In this study, the child neglect was measured by SCNUC [1214]. The internal consistency (Cronbach’s alpha and split-half coefficients were 0.94 and 0.88 respectively), test-retest reliability (Pearson correlation coefficient were 0.93), and construct validity of SCNUC (Item-total correlation were above 0.93) were good. Four subtests of SCNUC were used in this study, which contained physical neglect (12 items), emotional neglect (11 items), educational neglect (16 items), and supervisory neglect (11 items). Physical neglect refers to caregivers not taking care of child’s basic needs (such as “Neglect to provide breakfast for child”, and “Neglect to provide the individual-used toiletries for children” and the reversed item of “Buy fruit and vegetables for child every day”). Educational neglect refers for the caregiver’s failure to provide educational opportunity to the child (such as “Neglect the child’s schooling”, and the reversed item of “Pay attention to the child’s performance during school time”). Emotional neglect refers to the caregiver’s failure to provide the child with an emotional environment that allows adequate psychological, cognitive and physical development (such as “Break child’s toy or other things when feel angry”, “Scold and hit the child before others”, and the reversed “Embrace or kiss the child”). Supervisory neglect describes caregiver’s failure to protect the child from physical harm or danger (such as the reversed items of “Teach the child how to protect against fire, power line and gas” and “Teach child how to cross the road”). Caregivers were asked to indicate how often they had conducted the listed neglectful behavior with a 4-point Likert scale (1 = never, 2 = occasional, 3 = usual, 4 = constant) in the past one year. The scores of the subscales represented the sum of their corresponding items (the reversed items were reversely scored). A child was identified as being neglected when the scores of the subscales were above the cut-off scores (25 for physical neglect, 25 for emotional neglect, 35 for educational neglect, 25 for supervisory neglect) which were 90 percentile of the national norms based on the data from 8001 children in 28 cities of China [1214]. The more sever the neglectful behavior, the higher the score. Additionally, we also tested the reliability and validity of the four SCNUC subscales in this sample. The results showed that the Cronbach’s alpha coefficients of the physical, emotional, educational, supervisory neglect subscales (internal reliability) were 0.87, 0.82, 0.91 and 0.85, respectively. Split-half coefficients of the four subscales were 0.83, 0.85, 0.89 and 0.81, respectively. The item-total correlations of the four subscales (construct validity) were all above 0.85. For assessment of the criteria-related validity, 200 families (10% of the total sample) were randomly selected to take part in semi-structured interviews for identifying neglectful behaviors a week after filling out the SCNUC. Correlation coefficients of four SCNUC subscales between the results of interview and results determined by cut-off scores were 0.81,0.83,0.89 and 0.79, respectively, indicating the criteria-related validity of the subscales were fair. These results showed that the four subscales of SCNUC could be applied in our study.

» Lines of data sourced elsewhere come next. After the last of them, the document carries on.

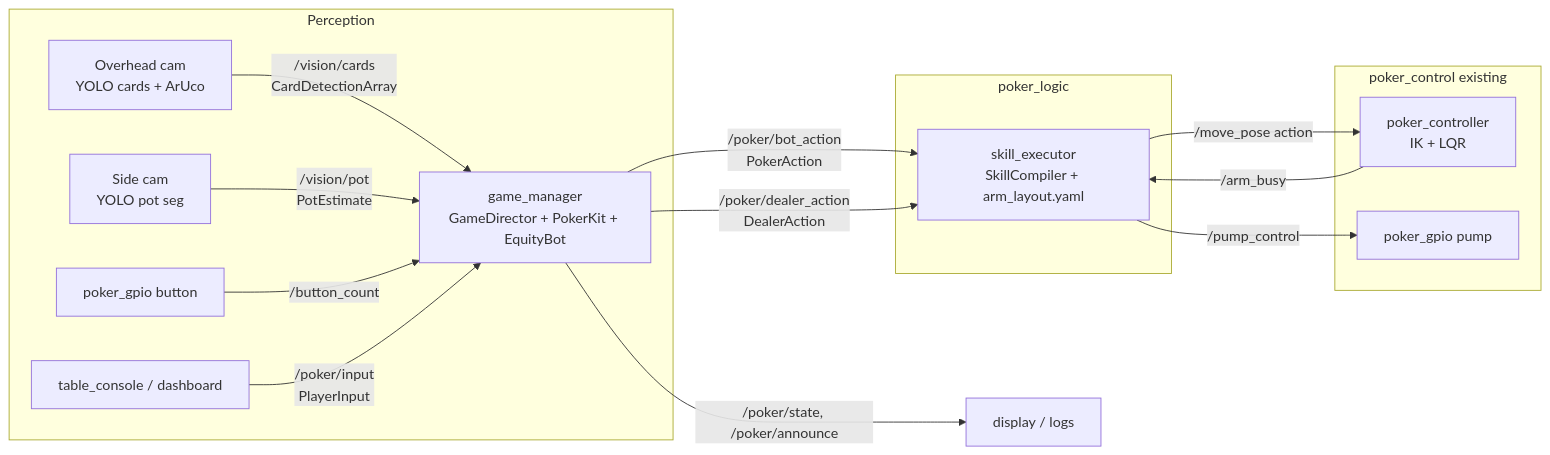
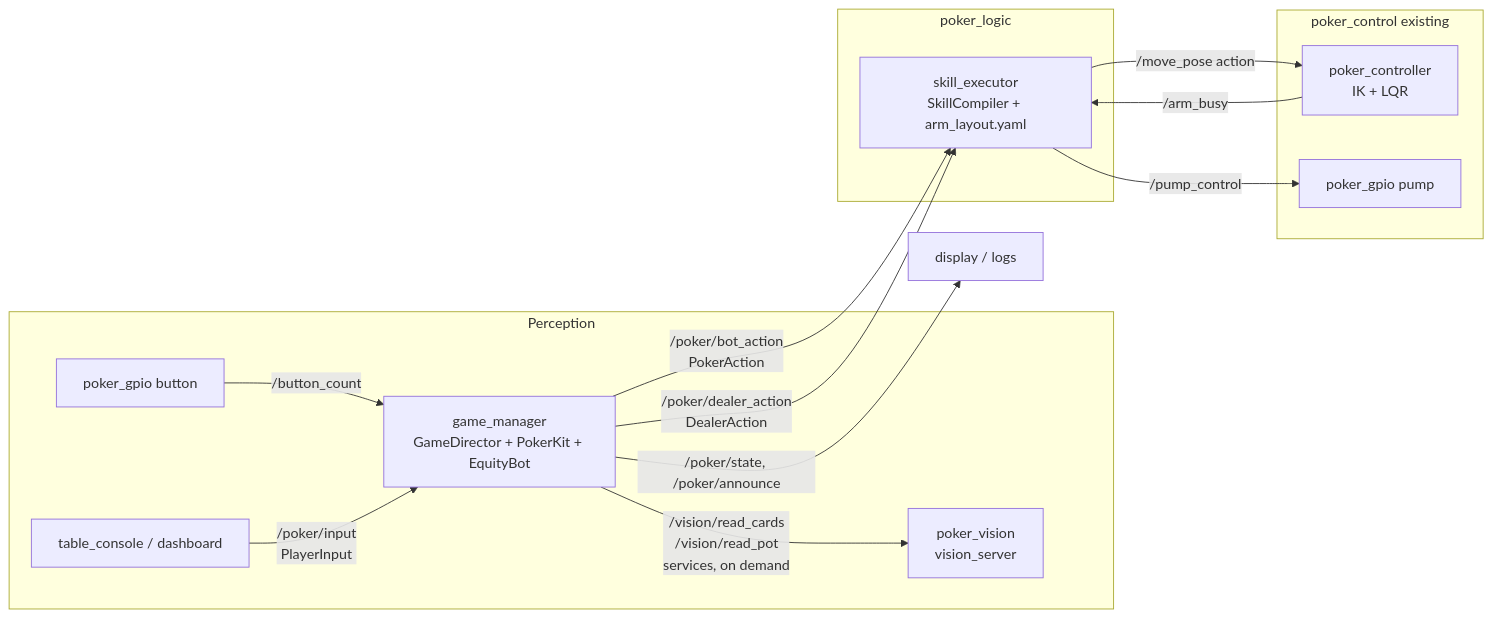
Before and after one commit to UoM-Arm-Project/arm_2025: the diagram in src/poker_logic/README.md, drawn with Mermaid. The commit also changed other lines of this file and 31 other files, not shown here.

Commit message:
Add vision_server as a service instead of topic

````diff
--- a/src/poker_logic/README.md
+++ b/src/poker_logic/README.md
@@ -18,23 +18,23 @@
 ```mermaid
 flowchart LR
   subgraph Perception
-    CAM1[Overhead cam<br/>YOLO cards + ArUco] -->|/vision/cards<br/>CardDetectionArray| GM
-    CAM2[Side cam<br/>YOLO pot seg] -->|/vision/pot<br/>PotEstimate| GM
+    VS[poker_vision<br/>vision_server]
     BTN[poker_gpio button] -->|/button_count| GM
     CON[table_console / dashboard] -->|/poker/input<br/>PlayerInput| GM
   end
   subgraph poker_logic
     GM[game_manager<br/>GameDirector + PokerKit + EquityBot]
     SE[skill_executor<br/>SkillCompiler + arm_layout.yaml]
     GM -->|/poker/bot_action<br/>PokerAction| SE
     GM -->|/poker/dealer_action<br/>DealerAction| SE
   end
   subgraph poker_control existing
     CTRL[poker_controller<br/>IK + LQR]
     GPIO[poker_gpio pump]
   end
   SE -->|/move_pose action| CTRL
   SE -->|/pump_control| GPIO
   CTRL -->|/arm_busy| SE
   GM -->|/poker/state, /poker/announce| UI[display / logs]
+  GM -->|/vision/read_cards<br/>/vision/read_pot<br/>services, on demand| VS
 ```
````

We obtained the information about children’s and families’ characteristics from the questionnaires, including the child’s and mother’s age; child’s sex; mother’s employment (whether or not the mother was employed in the past two years); maternal health issues (whether or not the mother had a physical or psychological illness in the past two years); parental education (whether or not the parents obtained a degree of higher education); family structure (families with three generations, nuclear family, single mother or father); and domestic per-capita disposable income of every month in the past year. Great importance was attached to maternal features in this study because mothers are typically the primary caregivers of children in Chinese society and primarily responsible for failures to provide adequate care. “Family with three generations” refers to the child living with his/her biological parents and grandparents, and it was usual among Chinese families due to the traditional family culture. The Families with three generations are structured as 4-2-1(four grandparents, two parents and one child) in one-child families. “Nuclear family” indicates that the child was living with his/her biological parents, and “single mother or father” refers to the child living with one of his/her biological parents.

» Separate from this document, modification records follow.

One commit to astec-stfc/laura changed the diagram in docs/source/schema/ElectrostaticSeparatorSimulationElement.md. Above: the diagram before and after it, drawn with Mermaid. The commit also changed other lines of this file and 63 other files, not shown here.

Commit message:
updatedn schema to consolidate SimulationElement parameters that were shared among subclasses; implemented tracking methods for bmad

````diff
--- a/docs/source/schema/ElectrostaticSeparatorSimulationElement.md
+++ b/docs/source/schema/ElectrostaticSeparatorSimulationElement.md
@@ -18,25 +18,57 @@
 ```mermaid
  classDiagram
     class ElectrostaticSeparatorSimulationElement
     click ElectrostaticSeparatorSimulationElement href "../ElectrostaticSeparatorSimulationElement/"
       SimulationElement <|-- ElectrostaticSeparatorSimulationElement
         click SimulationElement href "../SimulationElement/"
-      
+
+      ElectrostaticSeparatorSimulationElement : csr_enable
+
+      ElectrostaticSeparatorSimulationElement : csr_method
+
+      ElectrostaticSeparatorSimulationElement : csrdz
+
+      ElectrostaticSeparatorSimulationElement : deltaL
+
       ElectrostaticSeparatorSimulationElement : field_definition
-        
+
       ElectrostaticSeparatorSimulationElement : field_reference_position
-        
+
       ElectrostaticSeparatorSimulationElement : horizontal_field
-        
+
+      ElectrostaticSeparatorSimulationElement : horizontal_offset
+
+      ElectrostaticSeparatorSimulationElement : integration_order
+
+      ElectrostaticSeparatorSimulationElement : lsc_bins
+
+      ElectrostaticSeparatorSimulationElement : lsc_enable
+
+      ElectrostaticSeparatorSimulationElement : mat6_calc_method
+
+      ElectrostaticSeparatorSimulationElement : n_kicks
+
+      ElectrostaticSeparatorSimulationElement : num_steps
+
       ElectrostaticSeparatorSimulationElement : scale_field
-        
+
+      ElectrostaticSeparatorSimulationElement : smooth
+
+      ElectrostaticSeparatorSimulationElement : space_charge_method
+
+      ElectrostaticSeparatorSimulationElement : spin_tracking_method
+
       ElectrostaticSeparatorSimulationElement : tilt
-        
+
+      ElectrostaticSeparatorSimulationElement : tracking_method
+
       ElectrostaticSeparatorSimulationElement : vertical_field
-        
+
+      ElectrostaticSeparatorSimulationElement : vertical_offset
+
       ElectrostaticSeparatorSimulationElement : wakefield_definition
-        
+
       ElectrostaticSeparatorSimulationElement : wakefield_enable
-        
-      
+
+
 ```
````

Because almost all school-aged children and their parents took part in the municipal medical insurance in Suzhou City, the information about children and their parents’ history of diseases could be obtained from the medical records provided from the local medical insurance department of social security bureau. In this study, based on children and their parents’ basic information including name, gender, and date of birth (obtained from the questionnaires), their medical records were found in the medical information system of local medical insurance department of social security bureau. The children or parent’s health issues (whether or not they had stayed in the hospital in the past two years) and whether there was any cognitive impairment (a variety of impaired cognitive functions such as Attention Deficit Hyperactivity Disorder, Autism Spectrum and Developmental coordination disease) were measured according to their medical records.

Statistical analysis

One-way ANOVA and independent sample t-test were used to compare the means of neglect sub-scores. And the Least Significant Difference (LSD) analysis was used for post-hoc tests of the significant ANOVAS. Linear regression analysis was used as the main statistical technique to investigate the associations between the independent variables (child’s and family characteristics) and the dependent variable (scores of subscales for neglect subtypes). All the studied independent variables (child’s and family characteristics) were simultaneously included in the linear regression model. Because the Variance Inflation Factor (VIF) of each independent variable in the model was less than 10, the multicolinearity was not statistically significant. Therefore, the colinearity was not considered in the model. The analysis was carried out using SPSS for Windows Version 17.0. A p-value of <0.05 was considered statistically significant.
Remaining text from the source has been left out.